New Mexico's governor and state board members approved New Mexico's governor and state board members approved the loan for Spaceport America to build two visitor centers that are anticipated to draw 200,000 annual visitors. (Oct. 22, 2010) Photo Credit: AP

advertisement | advertise on newsday

SANTA FE, N.M. - Spaceport America, the center for outer space travel built with nearly a quarter-billion dollars in taxpayer money, is taking out a $21-million loan to build two visitor centers in southern New Mexico.

Gov. Susana Martinez said the centers are a crucial element for drawing visitors to the spaceport, where Richard Branson's Virgin Galactic plans to take tourists into space for $200,000 a head. Virgin Galactic has said those flights could begin by year's end.

The spaceport's business model also relies on an anticipated 200,000 annual visitors to the facility, which will feature a variety of space-related attractions for families.

Martinez and other members of the New Mexico state board of finance voted unanimously Wednesday to let the Spaceport Authority seek the private loans for the centers, despite concerns the state could be left holding the tab.

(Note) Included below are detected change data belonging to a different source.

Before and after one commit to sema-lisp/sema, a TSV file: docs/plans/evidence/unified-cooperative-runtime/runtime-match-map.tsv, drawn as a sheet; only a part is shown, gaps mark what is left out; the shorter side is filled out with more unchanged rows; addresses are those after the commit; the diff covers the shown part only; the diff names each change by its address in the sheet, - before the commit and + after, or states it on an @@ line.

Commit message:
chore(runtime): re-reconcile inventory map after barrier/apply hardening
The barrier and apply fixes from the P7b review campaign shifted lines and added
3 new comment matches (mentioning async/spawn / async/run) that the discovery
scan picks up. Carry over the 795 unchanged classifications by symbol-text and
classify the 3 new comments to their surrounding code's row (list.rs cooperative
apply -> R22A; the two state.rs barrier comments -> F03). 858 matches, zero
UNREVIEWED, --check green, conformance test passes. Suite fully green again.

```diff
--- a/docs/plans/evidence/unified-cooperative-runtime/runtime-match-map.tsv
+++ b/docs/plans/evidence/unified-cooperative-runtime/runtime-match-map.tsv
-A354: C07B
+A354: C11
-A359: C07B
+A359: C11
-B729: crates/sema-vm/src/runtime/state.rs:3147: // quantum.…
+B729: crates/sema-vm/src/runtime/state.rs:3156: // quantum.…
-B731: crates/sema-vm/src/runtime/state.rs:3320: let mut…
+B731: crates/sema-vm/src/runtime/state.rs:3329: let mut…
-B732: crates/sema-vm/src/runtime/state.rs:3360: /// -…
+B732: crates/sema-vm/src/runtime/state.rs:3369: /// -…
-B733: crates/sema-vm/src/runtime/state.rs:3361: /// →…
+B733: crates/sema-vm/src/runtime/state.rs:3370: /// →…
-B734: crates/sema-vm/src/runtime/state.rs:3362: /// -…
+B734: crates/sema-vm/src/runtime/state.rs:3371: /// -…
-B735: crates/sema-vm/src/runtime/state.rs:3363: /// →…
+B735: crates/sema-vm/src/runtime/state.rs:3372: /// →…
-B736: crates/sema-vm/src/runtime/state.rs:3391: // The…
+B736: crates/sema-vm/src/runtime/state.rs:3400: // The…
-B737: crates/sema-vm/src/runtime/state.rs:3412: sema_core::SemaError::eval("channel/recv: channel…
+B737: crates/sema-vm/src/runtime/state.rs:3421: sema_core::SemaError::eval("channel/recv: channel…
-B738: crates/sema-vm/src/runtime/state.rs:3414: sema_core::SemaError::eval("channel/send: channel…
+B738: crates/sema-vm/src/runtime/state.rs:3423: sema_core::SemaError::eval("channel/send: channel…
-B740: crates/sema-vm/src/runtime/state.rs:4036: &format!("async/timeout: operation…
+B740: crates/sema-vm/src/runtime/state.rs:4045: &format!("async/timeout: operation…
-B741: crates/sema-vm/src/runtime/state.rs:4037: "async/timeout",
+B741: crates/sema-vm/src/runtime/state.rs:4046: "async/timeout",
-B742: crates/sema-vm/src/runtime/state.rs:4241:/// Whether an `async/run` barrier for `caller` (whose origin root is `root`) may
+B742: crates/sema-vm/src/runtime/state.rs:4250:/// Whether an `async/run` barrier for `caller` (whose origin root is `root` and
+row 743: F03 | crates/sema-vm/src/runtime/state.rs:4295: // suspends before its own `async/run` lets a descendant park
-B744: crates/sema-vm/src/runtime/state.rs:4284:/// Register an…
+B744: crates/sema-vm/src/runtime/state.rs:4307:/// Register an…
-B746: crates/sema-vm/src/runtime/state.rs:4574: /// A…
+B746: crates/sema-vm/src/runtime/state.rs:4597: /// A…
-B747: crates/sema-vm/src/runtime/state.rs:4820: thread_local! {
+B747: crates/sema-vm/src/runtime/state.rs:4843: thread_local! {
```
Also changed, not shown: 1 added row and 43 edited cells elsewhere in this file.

The spaceport's $209-million budget two years ago had some $15 million targeted for the visitor centers. But that shrunk as other expenses mounted, including an appropriation of $7 million to extend the runway at the request of anchor tenant Virgin Galactic. State funds were used to design the visitor buildings and buy land, but the authority needs a loan to build them, officials said.

Spaceport officials said they have several banks interested in financing the projects, and a loan could be secured in about 30 days. Construction could begin soon after that.

"We are thrilled," executive director Christine Anderson told the Albuquerque Journal after the meeting. "This was critical for the success of our business model."

Anderson said the spaceport authority will pay back the loan using revenue from visitor fees and an annual licensing fee from a third-party vendor that will operate the centers. Some board members expressed concern the state could be forced to pay back the loan if the visitor numbers prove to be overly optimistic.

One of the visitor centers would be built at Spaceport America itself. A smaller one would be built off Interstate 25 near city Truth or Consequences. From there, visitors would be shuttled about 30 miles to the spaceport.

The latest LI business news in your inbox daily. Get the Biz Briefing newsletter!

Comments

Newsday.com now uses Facebook for our comment boards. Please read our guidelines and connect your Facebook account to comment.

You also may be interested in: